Insulin is a hormone made by the pancreas. It allows your body to use the sugar, or glucose, in your foods for energy and helps keep your blood sugar levels from becoming too high. With prediabetes, your body does not effectively use the insulin, causing your pancreas to increase production and your blood sugar to rise.
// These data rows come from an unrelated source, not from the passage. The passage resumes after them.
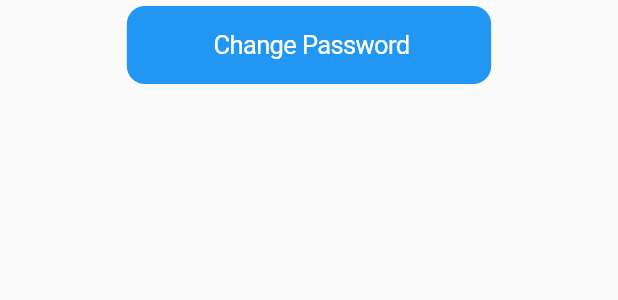
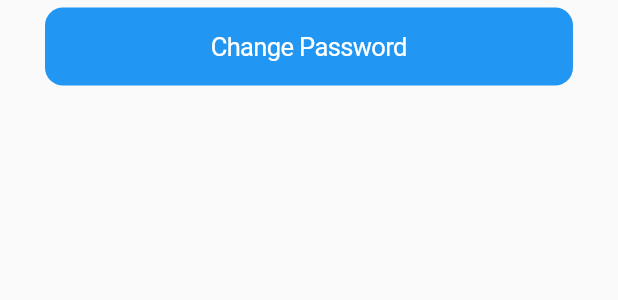
Before and after one commit to CodingPe/homeserva2, a Flutter app: the ChangePasswordButton widget shown alone on an empty page, opened directly, on a phone screen of 412 x 824 dp. Shown: the top 300 px of the screen. Run offline on Flutter 3.47's test engine with Material 2 defaults, Android fonts, the phone set to English and light mode, and no system bars; network calls fail.

Commit message:
Deleted un-use dart file. Optimized button alignment. change data passing error.

```diff
--- a/lib/a00_00_directory.dart
+++ b/lib/a00_00_directory.dart
@@ -24,5 +24,3 @@ void statusBar() {
     statusBarIconBrightness: Brightness.dark,
   ));
 }
-
-//testing
--- a/lib/a50_01_me_block.dart
+++ b/lib/a50_01_me_block.dart
@@ -26,7 +26,7 @@ class MeBlock1 extends StatelessWidget {
   Widget build(BuildContext context) {
     return Column(children: [
       MeContent(title: 'Login Username', field: _myDetails.login),
-      MeContent(title: 'Customer ID', field: _myDetails.customerAccountEntity),
+      MeContent(title: 'Customer ID', field: _myDetails.customerID),
       MeContent(
           title: 'Customer Account Entity',
           field: _myDetails.customerAccountEntity),
--- a/lib/a50_02_change_password.dart
+++ b/lib/a50_02_change_password.dart
@@ -6,15 +6,20 @@ class ChangePasswordButton extends StatelessWidget {
 
   @override
   Widget build(BuildContext context) {
-    String changePassword = '          Change Password         ';
-    return SizedBox(
-        height: 60,
-        child: Center(
-            child: CupertinoButton.filled(
-                child: Text(changePassword),
-                onPressed: () {
-                  Navigator.of(context).restorablePush(changePasswordDialog);
-                })));
+    String changePassword = 'Change Password';
+    return Padding(
+      padding: const EdgeInsets.symmetric(horizontal: 30, vertical: 5),
+      child: SizedBox(
+          height: 52,
+          width: double.infinity,
+          child: Center(
+              child: CupertinoButton.filled(
+                  minSize: 400,
+                  child: Text(changePassword),
+                  onPressed: () {
+                    Navigator.of(context).restorablePush(changePasswordDialog);
+                  }))),
+    );
   }
 }
 
```
Also changed, not shown: lib/a50_02_button_page.dart (deleted, +0 -30 lines), lib/a50_02_logout.dart (+14 -9 lines).
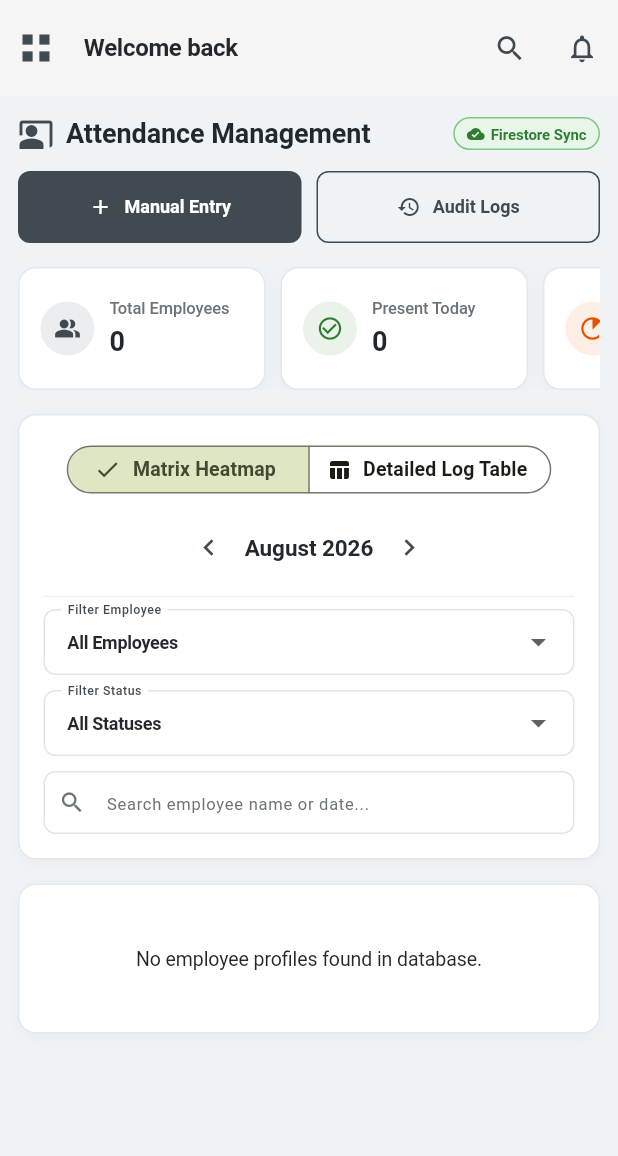
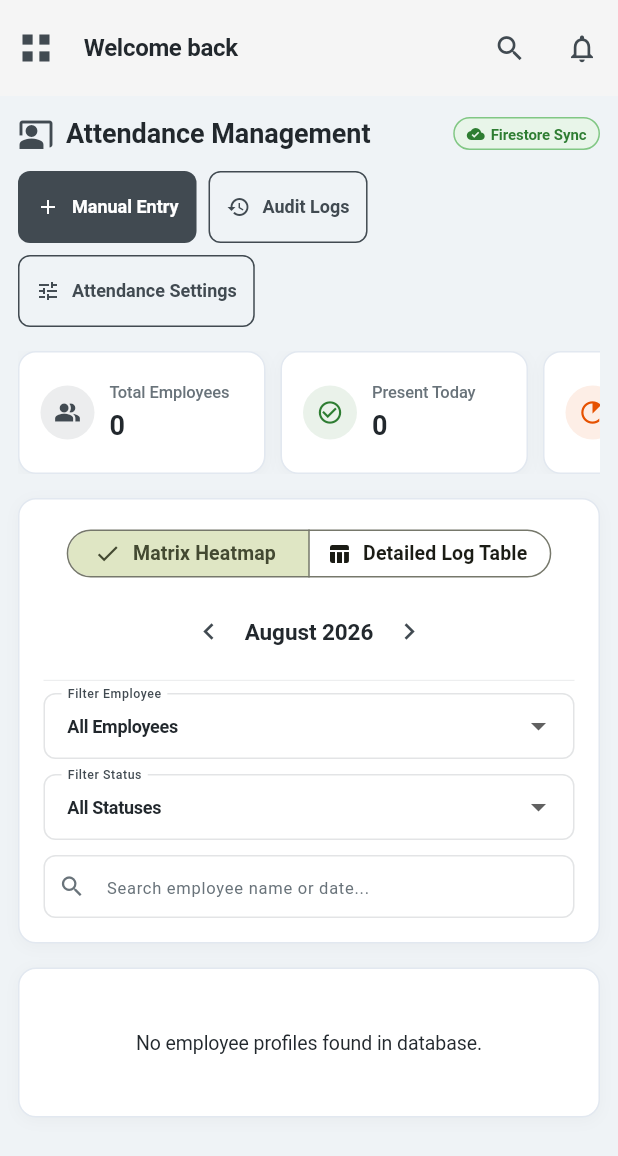
Before and after one commit to Ariyavasanth/i_green-App, a Flutter app: the AttendanceManagementPage screen opened by its route, on a phone screen of 412 x 824 dp. Shown: the top 1156 px of the screen. Run offline on Flutter 3.47's test engine with Material 3 defaults, Android fonts, the phone set to English and light mode, and no system bars; our stand-ins replace camera, cloud_firestore, file_picker, firebase_core, firebase_storage, fl_chart and 9 more; missing offline and left inert: dart:html, desktop_drop, flutter_sound, flutter_webrtc; accounts and stored records are empty.

Commit message:
refactor(attendance): move attendance settings to management page

```diff
--- a/lib/features/app_shell/presentation/app_shell.dart
+++ b/lib/features/app_shell/presentation/app_shell.dart
@@ -114,12 +114,6 @@ class AppShell extends ConsumerWidget {
       'Attendance',
       '/attendance',
       Icons.calendar_month_outlined,
-      'Employee',
-    ),
-    SidebarDestination(
-      'Attendance Settings',
-      '/attendance-settings',
-      Icons.tune_outlined,
       'Employee',
     ),
     SidebarDestination(
--- a/lib/features/attendance_management/presentation/attendance_management_page.dart
+++ b/lib/features/attendance_management/presentation/attendance_management_page.dart
@@ -1,5 +1,6 @@
 import 'package:flutter/material.dart';
 import 'package:flutter_riverpod/flutter_riverpod.dart';
+import 'package:go_router/go_router.dart';
 import 'package:intl/intl.dart';
 
 import '../../../core/theme/app_colors.dart';
@@ -155,10 +156,11 @@ class _AttendanceManagementPageState extends ConsumerState<AttendanceManagementP
             ],
           ),
           const SizedBox(height: 12),
-          Row(
+          Wrap(
+            spacing: 8,
+            runSpacing: 8,
             children: [
-              Expanded(
-                child: ElevatedButton.icon(
+              ElevatedButton.icon(
                 style: ElevatedButton.styleFrom(
                   backgroundColor: AppColors.active,
                   foregroundColor: Colors.white,
@@ -172,10 +174,7 @@ class _AttendanceManagementPageState extends ConsumerState<AttendanceManagementP
                   style: TextStyle(fontWeight: FontWeight.bold, fontSize: 12),
                 ),
               ),
-              ),
-              const SizedBox(width: 10),
-              Expanded(
-                child: OutlinedButton.icon(
+              OutlinedButton.icon(
                 style: OutlinedButton.styleFrom(
                   foregroundColor: const Color(0xFF414A51),
                   side: const BorderSide(color: Color(0xFF414A51)),
@@ -186,6 +185,16 @@ class _AttendanceManagementPageState extends ConsumerState<AttendanceManagementP
                 icon: const Icon(Icons.history, size: 16),
                 label: const Text('Audit Logs', style: TextStyle(fontSize: 12, fontWeight: FontWeight.bold)),
               ),
+              OutlinedButton.icon(
+                style: OutlinedButton.styleFrom(
+                  foregroundColor: const Color(0xFF414A51),
+                  side: const BorderSide(color: Color(0xFF414A51)),
+                  padding: const EdgeInsets.symmetric(horizontal: 12, vertical: 10),
+                  shape: RoundedRectangleBorder(borderRadius: BorderRadius.circular(8)),
+                ),
+                onPressed: () => context.push('/attendance-settings'),
+                icon: const Icon(Icons.tune, size: 16),
+                label: const Text('Attendance Settings', style: TextStyle(fontSize: 12, fontWeight: FontWeight.bold)),
               ),
             ],
           ),
@@ -251,6 +260,18 @@ class _AttendanceManagementPageState extends ConsumerState<AttendanceManagementP
           onPressed: () => _openAuditLogsDialog(context),
           icon: const Icon(Icons.history, size: 18),
           label: const Text('Audit Logs'),
+        ),
+        const SizedBox(width: 10),
+        OutlinedButton.icon(
+          style: OutlinedButton.styleFrom(
+            foregroundColor: const Color(0xFF414A51),
+            side: const BorderSide(color: Color(0xFF414A51)),
+            padding: const EdgeInsets.symmetric(horizontal: 14, vertical: 12),
+            shape: RoundedRectangleBorder(borderRadius: BorderRadius.circular(8)),
+          ),
+          onPressed: () => context.push('/attendance-settings'),
+          icon: const Icon(Icons.tune, size: 18),
+          label: const Text('Attendance Settings'),
         ),
       ],
     );
```
Also changed, not shown: lib/features/attendance_settings/presentation/attendance_settings_page.dart (+14 -4 lines). Lines whose indentation alone changed are shown as unchanged.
If your prediabetes is not managed, it can lead to Type 2 diabetes, as well as stroke, kidney disease and heart disease.
“One out of three Americans has prediabetes, but most people don’t even know they have it,” says Kelly Young, manager of patient education and support for Sharp Rees-Stealy's Center for Health Management. “There are often no symptoms related to prediabetes, so it is important to discuss risk factors with your doctor and participate in annual screenings.”
According to the Centers for Disease Control and Prevention (CDC), risk factors for prediabetes include:
- Being overweight
- Being 45 years or older
- Having a parent or sibling with Type 2 diabetes
- Being physically active less than three times a week
- Having a history of gestational diabetes (diabetes during pregnancy)
- Giving birth to a baby who weighed more than 9 pounds
- Having polycystic ovary syndrome
Young joins the CDC in recommending the following additional steps to help prevent Type 2 diabetes:
- Eat a healthy diet, low in saturated fats and added sugars, and high in fruits, vegetables and whole grains.
- Aim for at least 150 minutes of physical activity per week.
- Set a goal to lose 5 to 7% of your body weight if you are overweight.
- Don’t smoke.
- Find ways to manage your stress.
Learn more about the Sharp Rees-Stealy Diabetes Prevention Program.